|Budget System Components||Purchase Price|
|CPU||Intel Pentium G3258 (Haswell)||$70|
|CPU Cooler||Intel Boxed Heat Sink and Fan||-|
|Motherboard||MSI H81M-P33, LGA1150, Intel H81 Express||$45|
|RAM||Team Dark Series 8 GB (2 x 4 GB) DDR3-1600 TDBD38G1600HC9DC01||$73|
|Graphics||Sapphire Dual-X Radeon R9 270 100365L||$170|
|Hard Drive||Western Digital Blue WD10EZEX 1 TB||$60|
|Power||Antec VP-450 450 W||$37|
|Price of Performance Hardware||$455|
|Case||Rosewill Challenger ATX Mid-Tower||$50|
|Optical||LG 24x SATA DVD Burner Model GH24NSB0B||$18|
|Total Hardware Cost||$523|
|Operating System||Microsoft Windows 8.1 64-bit (OEM)||$100|
|Price As Tested||$623|
My build sat in Newegg's shopping cart just a few cents under the $450 budget. However, like last quarter, I just couldn’t pass up doubling my storage capacity for $5 extra. A 1 TB drive isn’t going to give you a performance boost, and when it's all said and done, we give these systems away at the end of the Marathon to someone who will use them.
I completed the build with a DVD burner and Rosewill’s Challenger gaming case. Its trio of bundled fans could almost be considered an exploit of our new pricing structure, given the current overclocking theme. However, last quarter’s build also came with three fans, and our final build of materials was only $3.50 more. Plus, back when we ordered, bargain hunters could have capitalized on the three $10 rebates accompanying the parts I picked.
- Overclocking Haswell On The Cheap
- CPU And Cooler
- Motherboard And Memory
- Graphics Card And Hard Drive
- Case, Power Supply And Optical Drive
- Assembling Our Gaming Box
- The Trials (And Tribulations) Of Overclocking
- How We Tested Our Q3 2014 Budget Gaming PC Build
- Results: Synthetics
- Results: Audio And Video
- Results: Adobe Creative Suite
- Results: Productivity
- Results: Compression

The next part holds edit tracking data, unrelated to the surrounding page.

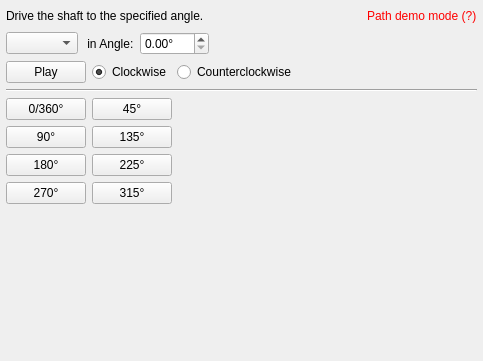
Before: the Qt Designer form core/panel/Drivers/Drive_shaft.ui in KmolYuan/Pyslvs-UI, drawn with Qt 5.
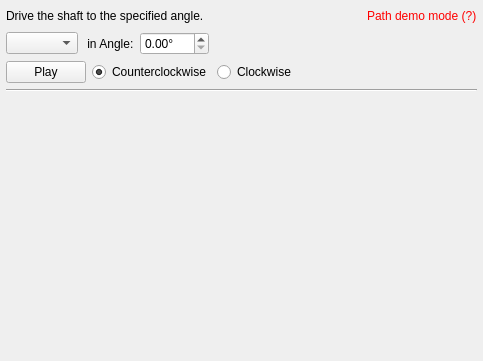
After: the same form once the commit is applied.

Commit message: Removed angle button.

The edit to the form file:
```diff
--- a/core/panel/Drivers/Drive_shaft.ui
+++ b/core/panel/Drivers/Drive_shaft.ui
@@ -127,7 +127,7 @@
      <item>
       <widget class="QRadioButton" name="noReversed">
        <property name="text">
-        <string>Clockwise</string>
+        <string>Counterclockwise</string>
        </property>
        <property name="checked">
         <bool>true</bool>
@@ -137,7 +137,7 @@
      <item>
       <widget class="QRadioButton" name="reversed">
        <property name="text">
-        <string>Counterclockwise</string>
+        <string>Clockwise</string>
        </property>
       </widget>
      </item>
@@ -165,70 +165,6 @@
    </item>
    <item>
     <layout class="QHBoxLayout" name="anglePanel">
-     <item>
-      <layout class="QVBoxLayout" name="verticalLayout">
-       <item>
-        <widget class="QPushButton" name="a0">
-         <property name="text">
-          <string>0/360°</string>
-         </property>
-        </widget>
-       </item>
-       <item>
-        <widget class="QPushButton" name="a90">
-         <property name="text">
-          <string>90°</string>
-         </property>
-        </widget>
-       </item>
-       <item>
-        <widget class="QPushButton" name="a180">
-         <property name="text">
-          <string>180°</string>
-         </property>
-        </widget>
-       </item>
-       <item>
-        <widget class="QPushButton" name="a270">
-         <property name="text">
-          <string>270°</string>
-         </property>
-        </widget>
-       </item>
-      </layout>
-     </item>
-     <item>
-      <layout class="QVBoxLayout" name="verticalLayout_2">
-       <item>
-        <widget class="QPushButton" name="a45">
-         <property name="text">
-          <string>45°</string>
-         </property>
-        </widget>
-       </item>
-       <item>
-        <widget class="QPushButton" name="a135">
-         <property name="text">
-          <string>135°</string>
-         </property>
-        </widget>
-       </item>
-       <item>
-        <widget class="QPushButton" name="a225">
-         <property name="text">
-          <string>225°</string>
-         </property>
-        </widget>
-       </item>
-       <item>
-        <widget class="QPushButton" name="a315">
-         <property name="text">
-          <string>315°</string>
-         </property>
-        </widget>
-       </item>
-      </layout>
-     </item>
      <item>
       <spacer name="horizontalSpacer">
        <property name="orientation">
@@ -242,6 +178,19 @@
        </property>
       </spacer>
      </item>
+     <item>
+      <spacer name="horizontalSpacer_5">
+       <property name="orientation">
+        <enum>Qt::Horizontal</enum>
+       </property>
+       <property name="sizeHint" stdset="0">
+        <size>
+         <width>40</width>
+         <height>20</height>
+        </size>
+       </property>
+      </spacer>
+     </item>
     </layout>
    </item>
    <item>
```
The commit also changes 2 other files.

- Results: Arma 3 And Battlefield 4
- Results: Far Cry 3 And Grid 2
- Power Consumption And Temperatures
- Performance Summary
- Did We Build a Better Machine?